Thousands of protestors came to the streets across Kazakhstan to protest the sudden increase in the price of liquefied petroleum gas (LPG), which is used by most Kazakhs as a car fuel.
According to a source, dozens of demonstrators were slain by Kazakh security forces during an operation to restore order in Almaty, the country’s largest city. Russia has dispatched soldiers to assist security forces in restoring order. Kazakhstan’s President Kassym-Jomart Tokayev has asked Russia’s Collective Security Treaty Organization (CSTO), including Russia, Armenia, Belarus, Kazakhstan, Kyrgyzstan, and Tajikistan, for assistance.
The demonstrations are continuing, despite the government’s announcement on Tuesday that fuel prices will be dropped to a level even lower than before the rise and President Kassym-Jomart Tokayev’s dismissal of his cabinet on Wednesday.
What is the cause of Kazakh protests?
Angry Kazakhs initially flocked to the streets on Sunday after the government loosened price limitations on LPG, extensively used in automobiles, causing fuel costs to treble in the oil-rich Central Asian nation. The demonstrations began in the oil city of Zhanaozen when police killed at least 16 oil employees protesting bad working conditions in 2011.
The reform of the gasoline market, which was initially proposed in 2015, went into force at the beginning of this month. It aimed to lift governmental price controls on butane and propane, dubbed “road fuels for the poor” due to their cheap cost. While also ensuring that the local market was adequately supplied.
Previous subsidies have resulted in Kazakhstan, a significant oil producer, experiencing regular butane and propane shortages.

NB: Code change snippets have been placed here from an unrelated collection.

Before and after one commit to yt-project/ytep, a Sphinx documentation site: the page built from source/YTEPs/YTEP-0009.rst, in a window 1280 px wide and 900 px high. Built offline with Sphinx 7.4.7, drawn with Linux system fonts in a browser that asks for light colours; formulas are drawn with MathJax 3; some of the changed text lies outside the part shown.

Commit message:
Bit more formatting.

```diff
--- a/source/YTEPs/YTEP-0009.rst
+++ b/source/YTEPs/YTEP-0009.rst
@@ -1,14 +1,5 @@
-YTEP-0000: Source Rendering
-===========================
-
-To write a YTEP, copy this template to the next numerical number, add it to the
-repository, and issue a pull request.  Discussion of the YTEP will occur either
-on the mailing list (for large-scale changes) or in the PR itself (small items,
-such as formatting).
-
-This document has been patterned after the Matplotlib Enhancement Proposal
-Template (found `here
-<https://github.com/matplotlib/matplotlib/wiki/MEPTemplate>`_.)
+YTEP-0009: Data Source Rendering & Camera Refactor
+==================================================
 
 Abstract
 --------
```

The administration hoped that by fully liberalizing pricing on January 1 (Saturday), supply to the domestic market would increase, helping to alleviate persistent shortages.
However, the move backfired, as prices virtually quadrupled overnight, reaching 120 tenges per liter.
What was the government’s response to the protests?
Tokayev fired the country’s prime minister and his cabinet just hours after imposing a state of emergency in Almaty and Mangistau. He subsequently named Alikhan Smailov, the country’s first deputy prime minister, as interim prime minister.
The Kazakh government declared a state of emergency and dispatched military forces to combat “terrorists,” as Tokayev put it.
Tokayev may impose a curfew, prohibit protests, and limit internet access under the state of emergency, which he declared to quash Kazakhstan’s rare show of opposition.
According to NetBlocks, there was an internet blackout by Wednesday, following a day of mobile internet problems and partial restrictions.